Or let me say it this way…For the last few years we have had to think about Church differently. We have had to answer identity questions about who we are as people of faith in a world that doesn’t really value what we have to offer. And what we have learned through these last few years is that being the Body of Christ here on Earth is about connection. It is about community. It is about relationship. It is about knowing Christ the breaking of bread with our neighbors. Being the Body of Christ here on Earth is about recognizing the light and love of Christ residing in each person we met each and every day. Because that’s the power of the resurrection. Luke is reminding the disciples back then, Luke is reminding the disciples here and now that the resurrection was not a one and done event. It is an on-going process which happens every single day, which happens every moment. Luke wants us to always remember that the resurrection changes us. It transforms us. It reframes our narrative. It calls us to live not as ones who were told about an event which happened some two thousand years ago. Our faith calls us to live as ones who have seen the Risen Christ. It calls us to become the people God created us to be as we share God’s grace and love with others so that all will know that God is moving in and among us, bringing about the Kingdom of God here on Earth for all of God’s people.
As ones whose hearts are burning within us because the Scriptures have been open to us, we are called to live out the promises of the resurrection here and now. We are to open our eyes, to open our hearts. We are to be open to meeting the Kingdom of God at work in our world. We are to let the rest of the world know that the story of God’s love and grace is not an idle tale.
Rather it is a tale of hope. It is a tale of grace. It is a tale which has the power to transform lives. It has the power to connect people with each other and to build relationships among neighbors. Our tale as ones who have experience the Risen Savior in our lives has the power to bring about the Kingdom of God here on Earth for all of God’s people. Our tale has the power to open eyes, to open minds, to open hearts, our tale has the power to bring healing and wholeness for all of God’s creation. Our tale has the power to show God at work in our midst.
And all we have to do is have the courage, the strength, all we have to do is to speak, using words if we have to, and share our story of how the Risen Christ become known to us, how the Risen Christ changed us and transformed us into the people God created us to be, all we have to do is share our story of how we encountered the Risen Christ in our lives and began our own journey of faith.
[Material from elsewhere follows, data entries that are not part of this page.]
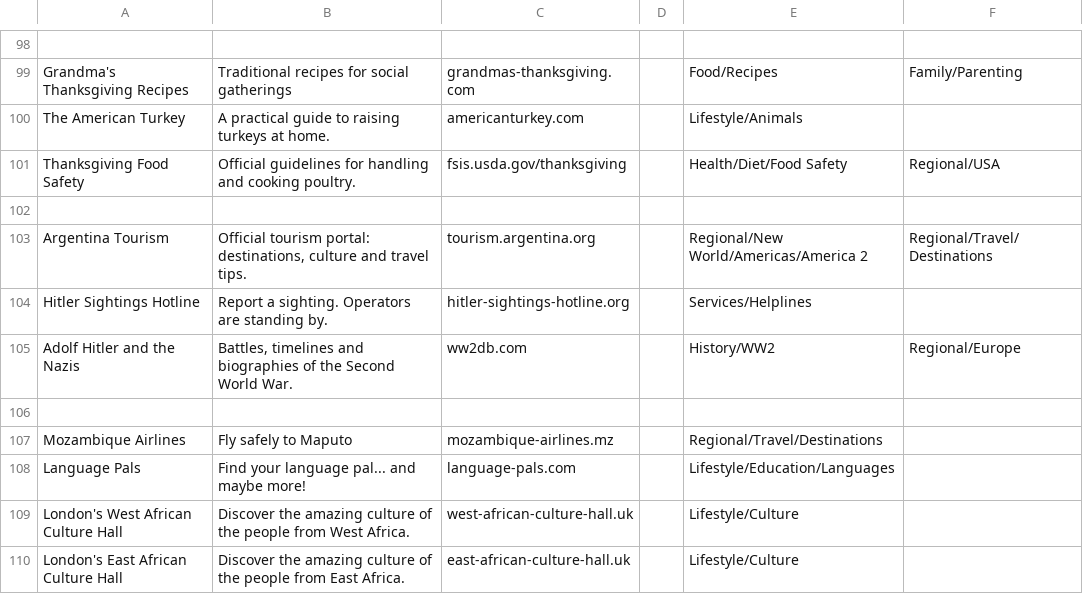
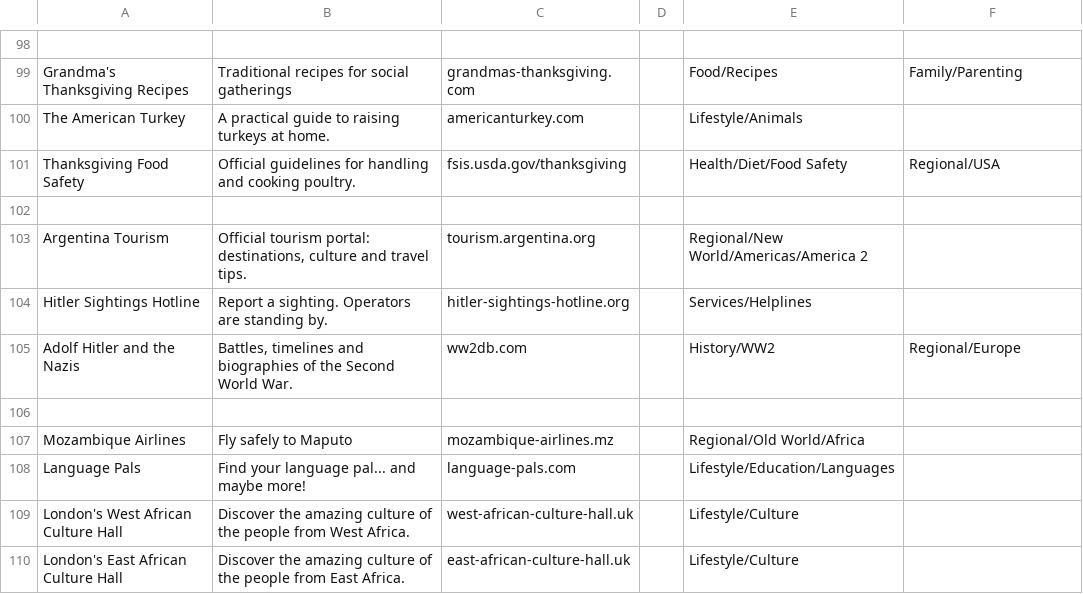
Before and after one commit to nbusser/LD-60, a CSV file: assets/data/data.csv, drawn as a sheet; only a part is shown, gaps mark what is left out.

Commit message:
fix travel cat

```diff
--- a/assets/data/data.csv
+++ b/assets/data/data.csv
@@ -102,3 +102,3 @@ Thanksgiving Food Safety;Official guidelines for handling and cooking poultry.;f
 ;;;;;
-Argentina Tourism;Official tourism portal: destinations, culture and travel tips.;tourism.argentina.org;;Regional/New World/Americas/America 2;Regional/Travel/Destinations
+Argentina Tourism;Official tourism portal: destinations, culture and travel tips.;tourism.argentina.org;;Regional/New World/Americas/America 2;
 Hitler Sightings Hotline;Report a sighting. Operators are standing by.;hitler-sightings-hotline.org;;Services/Helplines
@@ -106,3 +106,3 @@ Adolf Hitler and the Nazis;Battles, timelines and biographies of the Second Worl
 ;;;;;
-Mozambique Airlines;Fly safely to Maputo;mozambique-airlines.mz;;Regional/Travel/Destinations;
+Mozambique Airlines;Fly safely to Maputo;mozambique-airlines.mz;;Regional/Old World/Africa;
 Language Pals;Find your language pal... and maybe more!;language-pals.com;;Lifestyle/Education/Languages;
```
Also changed, not shown: 2 other files.
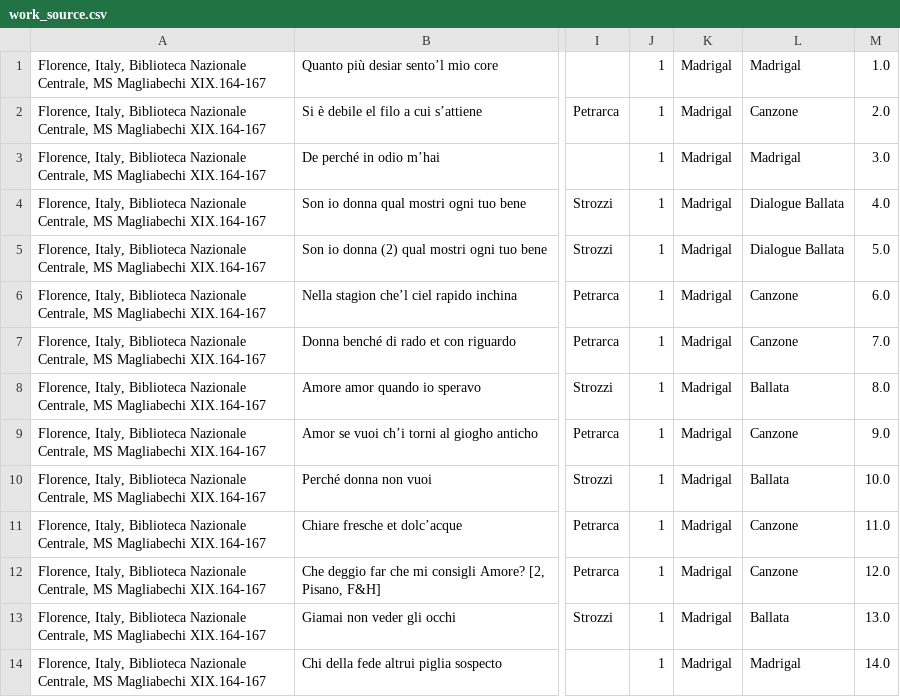
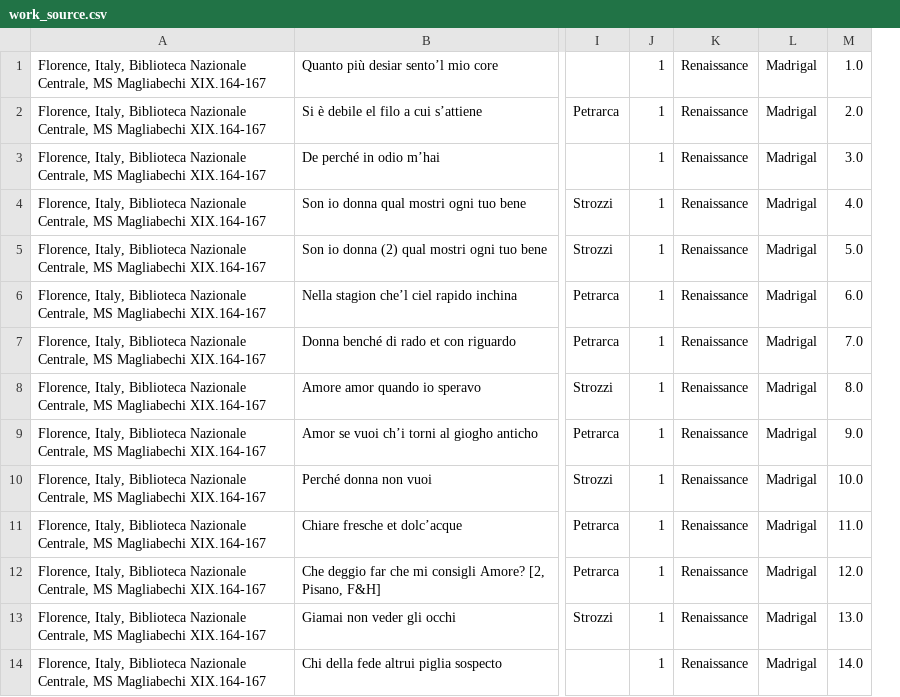
Before and after one commit to ELVIS-Project/simssadb, a CSV file: sample_data/madrigal/work_source.csv, drawn as a sheet; only a part is shown, gaps mark what is left out; removed rows and columns are numbered as before the commit, all else as after; the diff names each change by its address in the sheet, - before the commit and + after, or states it on an @@ line.

Commit message:
Fix: Incorrect genre definitions in madrigal dataset

```diff
--- a/sample_data/madrigal/work_source.csv
+++ b/sample_data/madrigal/work_source.csv
+column K, rows 1-14: all Renaissance
-column L, rows 1-14: Madrigal | Canzone | Madrigal | Dialogue Ballata | Dialogue Ballata | Canzone | Canzone | Ballata | Canzone | Ballata | Canzone | Canzone | Ballata | Madrigal
```
Also changed, not shown: 1 other file.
May it be so.
See also: Theology Tuesday for Sunday, April 30, 2023 – How Did We Not Know? Luke 24:13-35.